● Exercise aim: In your copy, include every record exactly and no pictures.

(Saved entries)
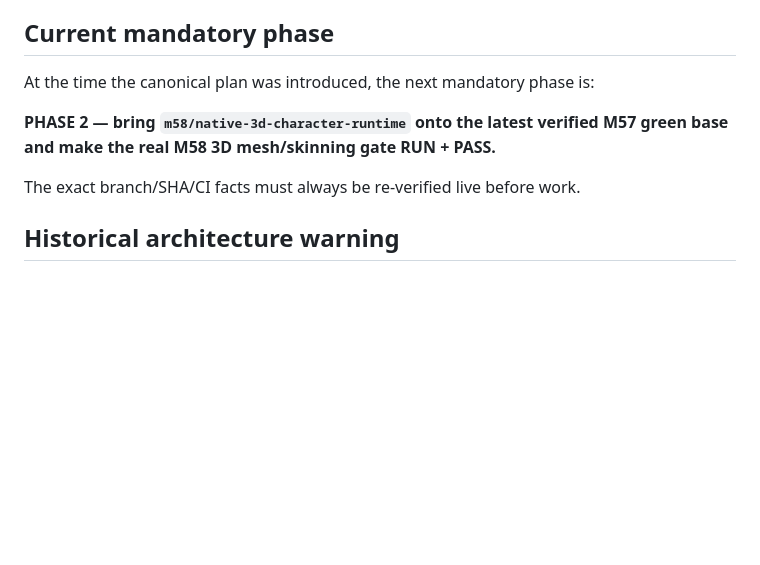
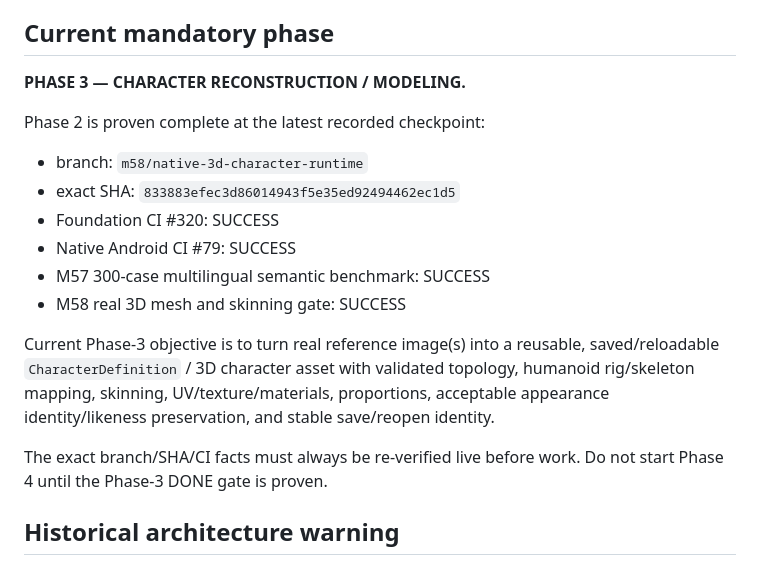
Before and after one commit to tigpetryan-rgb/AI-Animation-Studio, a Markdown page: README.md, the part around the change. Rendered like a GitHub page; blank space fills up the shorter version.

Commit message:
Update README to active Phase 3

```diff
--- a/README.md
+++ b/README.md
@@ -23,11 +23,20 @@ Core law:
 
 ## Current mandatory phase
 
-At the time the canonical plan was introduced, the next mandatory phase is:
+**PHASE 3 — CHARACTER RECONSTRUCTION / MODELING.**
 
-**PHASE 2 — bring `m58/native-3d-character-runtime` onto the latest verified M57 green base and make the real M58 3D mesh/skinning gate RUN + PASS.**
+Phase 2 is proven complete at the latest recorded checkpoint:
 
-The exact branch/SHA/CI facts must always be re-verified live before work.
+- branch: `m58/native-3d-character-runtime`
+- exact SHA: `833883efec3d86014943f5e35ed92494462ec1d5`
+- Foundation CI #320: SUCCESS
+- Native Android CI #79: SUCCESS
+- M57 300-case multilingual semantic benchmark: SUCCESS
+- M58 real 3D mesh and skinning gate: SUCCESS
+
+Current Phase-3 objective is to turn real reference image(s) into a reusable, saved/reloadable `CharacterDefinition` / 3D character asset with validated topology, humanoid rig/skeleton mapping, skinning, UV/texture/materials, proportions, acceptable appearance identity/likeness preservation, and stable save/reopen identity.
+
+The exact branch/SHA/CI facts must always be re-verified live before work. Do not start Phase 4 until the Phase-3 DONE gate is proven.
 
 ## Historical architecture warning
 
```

● Solution for this problem:
Before and after one commit to tigpetryan-rgb/AI-Animation-Studio, a Markdown page: README.md, the part around the change. Rendered like a GitHub page; blank space fills up the shorter version.

Commit message:
Update README to active Phase 3

```diff
--- a/README.md
+++ b/README.md
@@ -23,11 +23,20 @@ Core law:
 
 ## Current mandatory phase
 
-At the time the canonical plan was introduced, the next mandatory phase is:
+**PHASE 3 — CHARACTER RECONSTRUCTION / MODELING.**
 
-**PHASE 2 — bring `m58/native-3d-character-runtime` onto the latest verified M57 green base and make the real M58 3D mesh/skinning gate RUN + PASS.**
+Phase 2 is proven complete at the latest recorded checkpoint:
 
-The exact branch/SHA/CI facts must always be re-verified live before work.
+- branch: `m58/native-3d-character-runtime`
+- exact SHA: `833883efec3d86014943f5e35ed92494462ec1d5`
+- Foundation CI #320: SUCCESS
+- Native Android CI #79: SUCCESS
+- M57 300-case multilingual semantic benchmark: SUCCESS
+- M58 real 3D mesh and skinning gate: SUCCESS
+
+Current Phase-3 objective is to turn real reference image(s) into a reusable, saved/reloadable `CharacterDefinition` / 3D character asset with validated topology, humanoid rig/skeleton mapping, skinning, UV/texture/materials, proportions, acceptable appearance identity/likeness preservation, and stable save/reopen identity.
+
+The exact branch/SHA/CI facts must always be re-verified live before work. Do not start Phase 4 until the Phase-3 DONE gate is proven.
 
 ## Historical architecture warning
 
```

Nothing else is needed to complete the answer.